## DATASET
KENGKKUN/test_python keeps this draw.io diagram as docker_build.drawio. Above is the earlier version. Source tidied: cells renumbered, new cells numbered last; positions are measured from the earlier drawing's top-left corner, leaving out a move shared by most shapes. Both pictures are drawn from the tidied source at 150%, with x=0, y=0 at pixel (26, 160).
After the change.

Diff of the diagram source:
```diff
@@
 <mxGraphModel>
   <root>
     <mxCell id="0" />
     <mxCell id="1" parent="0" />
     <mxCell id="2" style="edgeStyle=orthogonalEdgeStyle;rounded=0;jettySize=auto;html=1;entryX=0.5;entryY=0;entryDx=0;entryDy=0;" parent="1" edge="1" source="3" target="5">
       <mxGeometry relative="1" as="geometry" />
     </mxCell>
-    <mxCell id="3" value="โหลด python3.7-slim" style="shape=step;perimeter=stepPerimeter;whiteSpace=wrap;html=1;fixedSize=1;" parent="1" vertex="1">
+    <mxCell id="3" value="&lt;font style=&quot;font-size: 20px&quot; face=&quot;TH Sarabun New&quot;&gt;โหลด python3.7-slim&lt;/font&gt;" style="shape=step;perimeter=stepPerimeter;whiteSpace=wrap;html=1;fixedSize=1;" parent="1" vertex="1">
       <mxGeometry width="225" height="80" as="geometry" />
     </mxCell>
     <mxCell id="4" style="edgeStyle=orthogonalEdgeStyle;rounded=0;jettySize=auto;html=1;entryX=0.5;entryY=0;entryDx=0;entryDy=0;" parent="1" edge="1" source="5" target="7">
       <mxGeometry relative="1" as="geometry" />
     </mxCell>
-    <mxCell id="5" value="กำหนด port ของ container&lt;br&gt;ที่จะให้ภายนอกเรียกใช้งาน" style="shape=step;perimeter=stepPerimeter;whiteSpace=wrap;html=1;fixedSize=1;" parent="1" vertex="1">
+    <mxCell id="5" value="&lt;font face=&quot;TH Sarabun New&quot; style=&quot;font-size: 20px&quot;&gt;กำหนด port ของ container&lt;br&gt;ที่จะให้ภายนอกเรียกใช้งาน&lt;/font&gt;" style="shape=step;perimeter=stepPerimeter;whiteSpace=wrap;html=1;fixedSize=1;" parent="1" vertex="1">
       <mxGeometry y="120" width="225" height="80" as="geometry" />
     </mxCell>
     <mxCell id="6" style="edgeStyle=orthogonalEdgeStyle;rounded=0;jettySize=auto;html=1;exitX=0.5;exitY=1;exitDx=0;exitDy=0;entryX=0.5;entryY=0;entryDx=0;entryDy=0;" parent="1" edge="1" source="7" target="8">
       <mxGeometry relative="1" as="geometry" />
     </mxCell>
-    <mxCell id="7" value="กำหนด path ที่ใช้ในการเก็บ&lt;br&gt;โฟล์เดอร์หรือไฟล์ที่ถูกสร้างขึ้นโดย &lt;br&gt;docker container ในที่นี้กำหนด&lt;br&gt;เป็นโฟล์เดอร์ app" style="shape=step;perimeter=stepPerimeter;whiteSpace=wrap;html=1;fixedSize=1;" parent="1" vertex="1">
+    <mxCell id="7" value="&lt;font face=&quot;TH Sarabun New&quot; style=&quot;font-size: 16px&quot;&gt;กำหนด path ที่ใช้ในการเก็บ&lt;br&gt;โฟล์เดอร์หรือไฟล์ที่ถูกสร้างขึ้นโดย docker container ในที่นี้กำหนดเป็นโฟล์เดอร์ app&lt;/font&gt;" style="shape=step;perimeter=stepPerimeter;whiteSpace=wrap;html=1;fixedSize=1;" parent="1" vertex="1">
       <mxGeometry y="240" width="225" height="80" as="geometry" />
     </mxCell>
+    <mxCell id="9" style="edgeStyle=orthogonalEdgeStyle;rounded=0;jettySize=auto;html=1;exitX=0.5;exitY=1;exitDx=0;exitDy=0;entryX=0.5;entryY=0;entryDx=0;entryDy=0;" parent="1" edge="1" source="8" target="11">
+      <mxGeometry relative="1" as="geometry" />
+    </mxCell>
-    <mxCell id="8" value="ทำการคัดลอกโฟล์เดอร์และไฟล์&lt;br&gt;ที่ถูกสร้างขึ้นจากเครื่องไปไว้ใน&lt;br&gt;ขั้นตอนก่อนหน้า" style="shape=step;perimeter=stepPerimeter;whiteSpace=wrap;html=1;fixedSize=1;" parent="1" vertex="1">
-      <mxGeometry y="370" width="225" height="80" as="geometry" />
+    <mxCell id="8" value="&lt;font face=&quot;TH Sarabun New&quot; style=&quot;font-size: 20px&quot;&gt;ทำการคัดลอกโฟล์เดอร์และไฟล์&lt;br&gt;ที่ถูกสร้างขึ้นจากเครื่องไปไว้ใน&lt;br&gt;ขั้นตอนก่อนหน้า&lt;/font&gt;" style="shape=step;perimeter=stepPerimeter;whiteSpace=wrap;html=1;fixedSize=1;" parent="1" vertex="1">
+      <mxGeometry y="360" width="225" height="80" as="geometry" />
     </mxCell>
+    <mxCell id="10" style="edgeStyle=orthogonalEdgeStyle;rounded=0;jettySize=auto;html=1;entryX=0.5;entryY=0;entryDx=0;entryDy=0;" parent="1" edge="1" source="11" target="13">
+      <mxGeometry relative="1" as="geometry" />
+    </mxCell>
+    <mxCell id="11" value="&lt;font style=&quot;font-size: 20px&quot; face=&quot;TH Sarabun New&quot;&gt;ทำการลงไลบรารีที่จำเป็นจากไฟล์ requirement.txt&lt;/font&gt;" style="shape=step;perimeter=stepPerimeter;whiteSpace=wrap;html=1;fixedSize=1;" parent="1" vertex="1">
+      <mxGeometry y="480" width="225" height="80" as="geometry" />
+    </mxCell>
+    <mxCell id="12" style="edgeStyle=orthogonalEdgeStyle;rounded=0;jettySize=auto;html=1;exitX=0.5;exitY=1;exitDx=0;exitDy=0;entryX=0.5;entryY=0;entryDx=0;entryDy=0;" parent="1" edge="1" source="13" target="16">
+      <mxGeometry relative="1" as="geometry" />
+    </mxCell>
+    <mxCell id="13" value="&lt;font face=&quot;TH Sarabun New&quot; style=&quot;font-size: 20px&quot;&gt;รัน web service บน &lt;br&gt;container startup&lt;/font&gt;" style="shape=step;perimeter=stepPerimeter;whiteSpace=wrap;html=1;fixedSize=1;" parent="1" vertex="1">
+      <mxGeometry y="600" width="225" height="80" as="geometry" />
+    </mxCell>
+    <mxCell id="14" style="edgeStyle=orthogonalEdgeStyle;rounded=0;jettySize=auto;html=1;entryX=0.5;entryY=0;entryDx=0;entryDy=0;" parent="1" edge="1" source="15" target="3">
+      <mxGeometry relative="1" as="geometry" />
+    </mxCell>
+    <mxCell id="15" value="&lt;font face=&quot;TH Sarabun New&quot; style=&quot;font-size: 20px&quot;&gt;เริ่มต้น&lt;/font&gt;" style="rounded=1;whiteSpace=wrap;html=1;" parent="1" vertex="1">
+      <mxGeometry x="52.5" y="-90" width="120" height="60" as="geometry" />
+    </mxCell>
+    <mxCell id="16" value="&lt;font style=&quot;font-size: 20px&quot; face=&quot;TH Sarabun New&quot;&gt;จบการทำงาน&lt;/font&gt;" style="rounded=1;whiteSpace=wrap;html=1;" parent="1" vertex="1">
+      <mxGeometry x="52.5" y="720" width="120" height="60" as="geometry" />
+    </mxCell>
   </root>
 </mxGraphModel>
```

## WORK REQUIRED
I need every line of the material that includes "โหลด", so please copy them out.

## RESPONSE AREA
-    <mxCell id="3" value="โหลด python3.7-slim" style="shape=step;perimeter=stepPerimeter;whiteSpace=wrap;html=1;fixedSize=1;" parent="1" vertex="1">
+    <mxCell id="3" value="&lt;font style=&quot;font-size: 20px&quot; face=&quot;TH Sarabun New&quot;&gt;โหลด python3.7-slim&lt;/font&gt;" style="shape=step;perimeter=stepPerimeter;whiteSpace=wrap;html=1;fixedSize=1;" parent="1" vertex="1">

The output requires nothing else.